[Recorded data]
┏━━

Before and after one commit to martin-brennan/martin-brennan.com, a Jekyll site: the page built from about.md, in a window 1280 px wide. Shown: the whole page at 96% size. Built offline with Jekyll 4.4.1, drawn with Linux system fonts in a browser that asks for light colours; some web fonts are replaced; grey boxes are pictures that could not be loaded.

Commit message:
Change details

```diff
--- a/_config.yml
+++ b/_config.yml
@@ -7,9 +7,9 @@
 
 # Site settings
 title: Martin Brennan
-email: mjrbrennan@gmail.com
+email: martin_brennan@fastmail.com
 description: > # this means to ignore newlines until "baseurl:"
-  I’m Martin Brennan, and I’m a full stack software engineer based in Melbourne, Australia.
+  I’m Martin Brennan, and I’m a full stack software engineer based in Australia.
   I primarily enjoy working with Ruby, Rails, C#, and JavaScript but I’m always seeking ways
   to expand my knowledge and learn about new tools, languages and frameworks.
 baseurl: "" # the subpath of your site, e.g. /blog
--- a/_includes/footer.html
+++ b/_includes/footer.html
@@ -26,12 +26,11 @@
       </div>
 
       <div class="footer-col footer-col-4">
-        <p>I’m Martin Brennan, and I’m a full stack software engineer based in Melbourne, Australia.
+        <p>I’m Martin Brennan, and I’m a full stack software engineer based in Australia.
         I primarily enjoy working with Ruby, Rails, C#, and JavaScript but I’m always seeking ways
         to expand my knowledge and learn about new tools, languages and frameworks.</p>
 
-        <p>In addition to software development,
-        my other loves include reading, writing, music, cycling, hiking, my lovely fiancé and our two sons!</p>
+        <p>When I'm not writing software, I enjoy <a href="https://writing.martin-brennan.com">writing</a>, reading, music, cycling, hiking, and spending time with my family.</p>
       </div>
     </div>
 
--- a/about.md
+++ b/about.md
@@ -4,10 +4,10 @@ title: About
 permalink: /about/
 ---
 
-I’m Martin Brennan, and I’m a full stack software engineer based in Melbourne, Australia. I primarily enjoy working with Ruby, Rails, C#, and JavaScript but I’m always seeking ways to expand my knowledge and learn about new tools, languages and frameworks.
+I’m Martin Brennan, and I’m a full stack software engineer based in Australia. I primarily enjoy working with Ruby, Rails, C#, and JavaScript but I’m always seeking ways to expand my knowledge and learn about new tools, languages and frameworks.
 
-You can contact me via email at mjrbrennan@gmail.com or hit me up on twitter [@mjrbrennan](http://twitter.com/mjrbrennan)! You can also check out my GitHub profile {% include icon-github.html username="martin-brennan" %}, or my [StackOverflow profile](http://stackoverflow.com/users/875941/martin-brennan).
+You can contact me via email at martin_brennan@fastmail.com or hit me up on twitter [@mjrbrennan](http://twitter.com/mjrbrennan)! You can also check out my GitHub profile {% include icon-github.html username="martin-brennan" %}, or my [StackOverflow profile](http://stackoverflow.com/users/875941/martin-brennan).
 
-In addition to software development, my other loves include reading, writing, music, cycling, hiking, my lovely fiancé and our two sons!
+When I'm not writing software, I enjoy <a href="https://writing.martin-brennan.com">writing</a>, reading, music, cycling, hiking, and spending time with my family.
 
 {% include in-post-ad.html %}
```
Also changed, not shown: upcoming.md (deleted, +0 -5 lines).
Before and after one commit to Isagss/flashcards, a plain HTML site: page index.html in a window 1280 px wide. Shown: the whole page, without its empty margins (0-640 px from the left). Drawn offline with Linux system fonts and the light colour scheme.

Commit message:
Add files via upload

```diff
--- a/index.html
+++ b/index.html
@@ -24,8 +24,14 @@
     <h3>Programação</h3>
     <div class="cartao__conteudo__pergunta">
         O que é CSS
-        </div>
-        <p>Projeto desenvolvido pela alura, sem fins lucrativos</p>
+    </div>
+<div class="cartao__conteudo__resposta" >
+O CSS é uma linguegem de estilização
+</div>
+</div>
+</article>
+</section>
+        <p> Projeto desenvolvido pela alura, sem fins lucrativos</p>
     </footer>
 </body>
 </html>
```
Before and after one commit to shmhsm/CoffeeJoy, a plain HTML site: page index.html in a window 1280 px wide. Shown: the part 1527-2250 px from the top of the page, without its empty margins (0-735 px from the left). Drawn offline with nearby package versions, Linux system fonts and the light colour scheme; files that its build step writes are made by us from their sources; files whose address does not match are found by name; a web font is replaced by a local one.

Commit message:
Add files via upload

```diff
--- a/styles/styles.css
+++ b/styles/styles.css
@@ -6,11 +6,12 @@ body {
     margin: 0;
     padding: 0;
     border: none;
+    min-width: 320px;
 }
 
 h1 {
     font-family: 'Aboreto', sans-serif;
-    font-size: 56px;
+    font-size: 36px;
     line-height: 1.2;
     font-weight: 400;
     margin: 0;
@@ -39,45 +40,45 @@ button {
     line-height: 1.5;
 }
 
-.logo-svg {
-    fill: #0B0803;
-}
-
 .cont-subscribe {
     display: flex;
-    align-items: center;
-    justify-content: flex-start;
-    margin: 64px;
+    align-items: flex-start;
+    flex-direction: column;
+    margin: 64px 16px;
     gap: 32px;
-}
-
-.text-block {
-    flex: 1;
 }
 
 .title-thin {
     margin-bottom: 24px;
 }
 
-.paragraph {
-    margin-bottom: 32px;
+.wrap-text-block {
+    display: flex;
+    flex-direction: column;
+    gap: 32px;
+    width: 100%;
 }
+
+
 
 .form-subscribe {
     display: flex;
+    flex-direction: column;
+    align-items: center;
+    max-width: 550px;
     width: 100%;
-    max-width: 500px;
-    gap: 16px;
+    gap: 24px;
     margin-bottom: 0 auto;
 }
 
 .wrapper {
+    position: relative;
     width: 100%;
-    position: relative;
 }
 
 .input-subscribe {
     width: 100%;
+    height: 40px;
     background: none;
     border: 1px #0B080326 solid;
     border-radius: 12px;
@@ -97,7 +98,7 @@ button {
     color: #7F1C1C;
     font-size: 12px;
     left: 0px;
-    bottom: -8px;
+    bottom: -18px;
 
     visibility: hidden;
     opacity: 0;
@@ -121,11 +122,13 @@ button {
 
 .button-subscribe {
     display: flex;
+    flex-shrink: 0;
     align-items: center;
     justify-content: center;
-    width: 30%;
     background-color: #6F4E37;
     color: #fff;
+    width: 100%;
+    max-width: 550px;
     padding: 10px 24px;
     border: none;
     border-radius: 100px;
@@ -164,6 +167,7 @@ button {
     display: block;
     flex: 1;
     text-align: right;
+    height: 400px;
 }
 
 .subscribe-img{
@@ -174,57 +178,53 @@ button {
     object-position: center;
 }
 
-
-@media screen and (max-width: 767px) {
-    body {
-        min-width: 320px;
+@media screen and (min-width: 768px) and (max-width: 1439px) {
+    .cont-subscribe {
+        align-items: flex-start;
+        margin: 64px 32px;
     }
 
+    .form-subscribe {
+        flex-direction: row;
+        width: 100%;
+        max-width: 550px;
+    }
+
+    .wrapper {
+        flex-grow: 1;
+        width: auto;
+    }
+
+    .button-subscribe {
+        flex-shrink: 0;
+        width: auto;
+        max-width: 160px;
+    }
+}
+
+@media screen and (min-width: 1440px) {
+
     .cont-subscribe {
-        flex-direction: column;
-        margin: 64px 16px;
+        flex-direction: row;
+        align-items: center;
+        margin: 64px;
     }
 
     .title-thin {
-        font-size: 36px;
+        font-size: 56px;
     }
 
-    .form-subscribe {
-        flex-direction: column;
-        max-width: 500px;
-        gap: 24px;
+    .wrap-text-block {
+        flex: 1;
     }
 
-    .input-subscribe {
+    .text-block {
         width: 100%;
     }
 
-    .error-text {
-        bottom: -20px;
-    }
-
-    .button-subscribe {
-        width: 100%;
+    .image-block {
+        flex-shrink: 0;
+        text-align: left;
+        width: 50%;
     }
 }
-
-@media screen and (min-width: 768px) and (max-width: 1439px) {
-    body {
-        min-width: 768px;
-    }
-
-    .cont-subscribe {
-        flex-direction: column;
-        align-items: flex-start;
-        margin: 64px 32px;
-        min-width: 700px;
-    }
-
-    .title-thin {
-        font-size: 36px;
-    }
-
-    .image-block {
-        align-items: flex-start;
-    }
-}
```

┗━━

• Description of the task: Search the lines above for the string "GitHub" and copy each line that has it.

• Result for this exercise:
-You can contact me via email at mjrbrennan@gmail.com or hit me up on twitter [@mjrbrennan](http://twitter.com/mjrbrennan)! You can also check out my GitHub profile {% include icon-github.html username="martin-brennan" %}, or my [StackOverflow profile](http://stackoverflow.com/users/875941/martin-brennan).
+You can contact me via email at martin_brennan@fastmail.com or hit me up on twitter [@mjrbrennan](http://twitter.com/mjrbrennan)! You can also check out my GitHub profile {% include icon-github.html username="martin-brennan" %}, or my [StackOverflow profile](http://stackoverflow.com/users/875941/martin-brennan).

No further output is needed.